David Bourget (Western Ontario)
David Chalmers (ANU, NYU)
Rafael De Clercq
Jack Alan Reynolds
Learn more about PhilPapers
Stanford Encyclopedia of Philosophy (2003)
Epiphenomenalism is the view that mental events are caused by physical events in the brain, but have no effects upon any physical events. Behavior is caused by muscles that contract upon receiving neural impulses, and neural impulses are generated by input from other neurons or from sense organs. On the epiphenomenalist view, mental events play no causal role in this process. Huxley (1874), who held the view, compared mental events to a steam whistle that contributes nothing to the work of a locomotive. James (1879), who rejected the view, characterized epiphenomenalists' mental events as not affecting the brain activity that produces them "any more than a shadow reacts upon the steps of the traveller whom it accompanies"
|Keywords||Automatism Dualism Epiphenomenalism Natural Selection Libet, B|
|Categories||categorize this paper)|
Setup an account with your affiliations in order to access resources via your University's proxy server
Configure custom proxy (use this if your affiliation does not provide a proxy)
|Through your library|
References found in this work BETA
No references found.
Citations of this work BETA
William G. Lycan (2013). Is Property Dualism Better Off Than Substance Dualism?
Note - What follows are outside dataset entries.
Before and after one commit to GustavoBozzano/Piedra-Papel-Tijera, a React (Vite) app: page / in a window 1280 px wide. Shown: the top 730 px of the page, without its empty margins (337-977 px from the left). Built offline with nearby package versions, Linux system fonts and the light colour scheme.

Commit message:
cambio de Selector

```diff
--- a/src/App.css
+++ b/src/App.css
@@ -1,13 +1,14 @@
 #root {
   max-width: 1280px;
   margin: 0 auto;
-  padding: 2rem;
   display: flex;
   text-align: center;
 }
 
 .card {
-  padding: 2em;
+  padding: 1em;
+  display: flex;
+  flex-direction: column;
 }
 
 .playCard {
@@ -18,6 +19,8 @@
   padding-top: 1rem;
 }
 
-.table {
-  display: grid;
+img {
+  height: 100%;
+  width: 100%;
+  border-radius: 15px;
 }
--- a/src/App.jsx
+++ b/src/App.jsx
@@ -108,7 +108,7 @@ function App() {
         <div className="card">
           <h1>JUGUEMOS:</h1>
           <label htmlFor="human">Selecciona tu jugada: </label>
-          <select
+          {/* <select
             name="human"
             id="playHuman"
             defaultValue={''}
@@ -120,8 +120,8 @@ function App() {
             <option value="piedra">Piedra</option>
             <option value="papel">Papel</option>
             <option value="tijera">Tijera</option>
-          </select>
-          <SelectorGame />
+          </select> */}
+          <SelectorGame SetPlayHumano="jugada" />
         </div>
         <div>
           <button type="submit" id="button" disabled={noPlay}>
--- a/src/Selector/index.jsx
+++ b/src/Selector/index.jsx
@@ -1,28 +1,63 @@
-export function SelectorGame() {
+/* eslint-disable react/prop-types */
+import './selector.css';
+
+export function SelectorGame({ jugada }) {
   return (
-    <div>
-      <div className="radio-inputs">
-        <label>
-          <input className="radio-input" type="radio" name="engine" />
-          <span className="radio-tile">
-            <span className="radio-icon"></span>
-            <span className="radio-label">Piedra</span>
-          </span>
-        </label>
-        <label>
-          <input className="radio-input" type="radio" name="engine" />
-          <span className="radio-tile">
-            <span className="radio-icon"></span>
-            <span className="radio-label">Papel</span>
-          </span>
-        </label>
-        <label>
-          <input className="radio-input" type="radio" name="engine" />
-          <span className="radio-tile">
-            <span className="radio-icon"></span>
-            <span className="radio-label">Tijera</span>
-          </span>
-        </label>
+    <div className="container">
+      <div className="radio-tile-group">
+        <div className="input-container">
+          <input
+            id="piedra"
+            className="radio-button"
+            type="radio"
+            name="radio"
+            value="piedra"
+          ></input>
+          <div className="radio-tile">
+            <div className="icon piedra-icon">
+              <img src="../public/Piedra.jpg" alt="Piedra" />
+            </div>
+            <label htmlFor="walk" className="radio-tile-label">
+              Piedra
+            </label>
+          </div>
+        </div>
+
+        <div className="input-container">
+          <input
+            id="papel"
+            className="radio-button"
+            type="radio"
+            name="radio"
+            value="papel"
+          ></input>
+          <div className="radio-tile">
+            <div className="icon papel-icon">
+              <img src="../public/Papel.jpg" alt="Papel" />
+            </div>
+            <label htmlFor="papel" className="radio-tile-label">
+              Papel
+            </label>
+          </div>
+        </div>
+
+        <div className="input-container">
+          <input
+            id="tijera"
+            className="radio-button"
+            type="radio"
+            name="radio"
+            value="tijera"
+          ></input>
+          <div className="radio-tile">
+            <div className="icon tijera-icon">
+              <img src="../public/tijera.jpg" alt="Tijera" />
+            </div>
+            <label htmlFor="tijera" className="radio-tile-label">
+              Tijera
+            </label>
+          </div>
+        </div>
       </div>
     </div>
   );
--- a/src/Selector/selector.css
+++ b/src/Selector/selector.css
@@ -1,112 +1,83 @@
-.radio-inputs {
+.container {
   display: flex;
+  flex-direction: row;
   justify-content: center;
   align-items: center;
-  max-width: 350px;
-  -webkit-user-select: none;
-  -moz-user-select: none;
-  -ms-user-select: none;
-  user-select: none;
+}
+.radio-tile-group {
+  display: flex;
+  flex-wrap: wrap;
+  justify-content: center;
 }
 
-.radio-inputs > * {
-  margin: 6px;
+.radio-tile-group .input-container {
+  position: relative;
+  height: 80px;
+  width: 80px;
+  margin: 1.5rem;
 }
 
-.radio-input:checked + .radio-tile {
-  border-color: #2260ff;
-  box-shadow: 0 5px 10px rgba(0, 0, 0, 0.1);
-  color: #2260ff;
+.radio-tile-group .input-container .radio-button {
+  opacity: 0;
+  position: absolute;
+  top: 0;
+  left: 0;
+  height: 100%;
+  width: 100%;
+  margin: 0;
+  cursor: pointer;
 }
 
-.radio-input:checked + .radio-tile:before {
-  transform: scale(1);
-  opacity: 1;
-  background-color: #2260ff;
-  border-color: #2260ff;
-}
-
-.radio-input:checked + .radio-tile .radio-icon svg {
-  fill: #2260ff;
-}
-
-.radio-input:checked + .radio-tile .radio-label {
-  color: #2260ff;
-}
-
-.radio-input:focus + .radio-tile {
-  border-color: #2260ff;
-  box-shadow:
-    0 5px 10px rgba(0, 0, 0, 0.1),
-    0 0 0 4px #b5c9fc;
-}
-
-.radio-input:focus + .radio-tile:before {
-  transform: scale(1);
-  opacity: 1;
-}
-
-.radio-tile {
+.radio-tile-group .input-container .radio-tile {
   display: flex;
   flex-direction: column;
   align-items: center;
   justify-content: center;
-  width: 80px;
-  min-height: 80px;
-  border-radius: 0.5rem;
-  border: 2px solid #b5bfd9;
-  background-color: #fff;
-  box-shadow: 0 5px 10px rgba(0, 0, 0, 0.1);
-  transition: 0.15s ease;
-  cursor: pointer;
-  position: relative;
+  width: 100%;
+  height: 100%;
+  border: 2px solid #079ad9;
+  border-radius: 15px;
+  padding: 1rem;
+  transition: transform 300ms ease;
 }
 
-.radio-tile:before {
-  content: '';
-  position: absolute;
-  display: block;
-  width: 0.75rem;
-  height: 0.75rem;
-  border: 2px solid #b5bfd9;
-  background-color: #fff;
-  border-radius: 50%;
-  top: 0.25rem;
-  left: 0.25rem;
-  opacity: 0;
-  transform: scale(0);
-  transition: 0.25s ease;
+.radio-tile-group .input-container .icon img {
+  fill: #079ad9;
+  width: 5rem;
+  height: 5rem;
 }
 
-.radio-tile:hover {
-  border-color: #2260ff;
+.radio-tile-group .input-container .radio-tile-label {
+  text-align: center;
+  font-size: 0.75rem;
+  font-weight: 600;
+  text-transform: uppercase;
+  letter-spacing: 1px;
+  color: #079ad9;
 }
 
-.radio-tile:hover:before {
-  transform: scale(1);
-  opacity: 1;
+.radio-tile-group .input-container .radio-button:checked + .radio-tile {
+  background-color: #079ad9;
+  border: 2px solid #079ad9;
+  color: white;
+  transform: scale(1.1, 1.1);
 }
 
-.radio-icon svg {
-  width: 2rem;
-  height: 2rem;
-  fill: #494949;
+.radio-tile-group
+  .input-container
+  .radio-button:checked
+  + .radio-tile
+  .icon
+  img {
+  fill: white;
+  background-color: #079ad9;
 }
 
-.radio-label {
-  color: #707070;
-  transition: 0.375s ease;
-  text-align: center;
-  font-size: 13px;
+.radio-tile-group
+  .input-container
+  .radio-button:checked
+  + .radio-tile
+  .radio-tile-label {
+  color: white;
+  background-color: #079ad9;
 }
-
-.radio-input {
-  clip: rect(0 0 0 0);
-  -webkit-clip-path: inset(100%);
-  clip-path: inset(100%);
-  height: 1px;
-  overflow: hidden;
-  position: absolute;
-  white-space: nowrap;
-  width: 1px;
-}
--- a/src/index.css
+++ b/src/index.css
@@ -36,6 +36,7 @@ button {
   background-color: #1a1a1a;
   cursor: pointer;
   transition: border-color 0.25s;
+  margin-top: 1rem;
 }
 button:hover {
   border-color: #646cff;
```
Philosophical Studies 164 (2):533-542.
Dwayne Moore (2012). On Robinson's Response to the Self-Stultifying Objection. Review of Philosophy and Psychology 3 (4):627-641.
Similar books and articles
Danilo Suster (2001). Semifactuals and Epiphenomenalism. Acta Analytica 16 (26):23-43.
Neil Campbell (2005). Explanatory Epiphenomenalism. Philosophical Quarterly 55 (220):437-451.
Neil Campbell (2001). What Was Huxley's Epiphenomenalism? Biology and Philosophy 16 (3):357-375.
Brian P. McLaughlin (1992). On Davidson's Response to the Charge of Epiphenomenalism. In John Heil & Alfred R. Mele (eds.), Mental Causation. Oxford University Press.
Brian P. McLaughlin (1989). Type Epiphenomenalism, Type Dualism, and the Causal Priority of the Physical. Philosophical Perspectives 3:109-135.
Christopher D. Green & Grant R. Gillett (1995). Are Mental Events Preceded by Their Physical Causes? Philosophical Psychology 8 (4):333-340.
Gordon Barnes (2001). Should Property-Dualists Be Substance-Hylomorphists? Proceedings of the American Catholic Philosophical Association 75:285-299.
Rex Welshon (1999). Anomalous Monism and Epiphenomenalism. Pacific Philosophical Quarterly 80 (1):103-120.
Brian P. Mclaughlin (2006). Is Role-Functionalism Committed to Epiphenomenalism? Journal of Consciousness Studies 13 (1-2):39-66.
Amir Horowitz (1999). Is There a Problem in Physicalist Epiphenomenalism? Philosophy and Phenomenological Research 59 (2):421-34.
Added to index2009-01-28
Total downloads93 ( #19,484 of 1,696,464 )
Recent downloads (6 months)5 ( #113,165 of 1,696,464 )
How can I increase my downloads?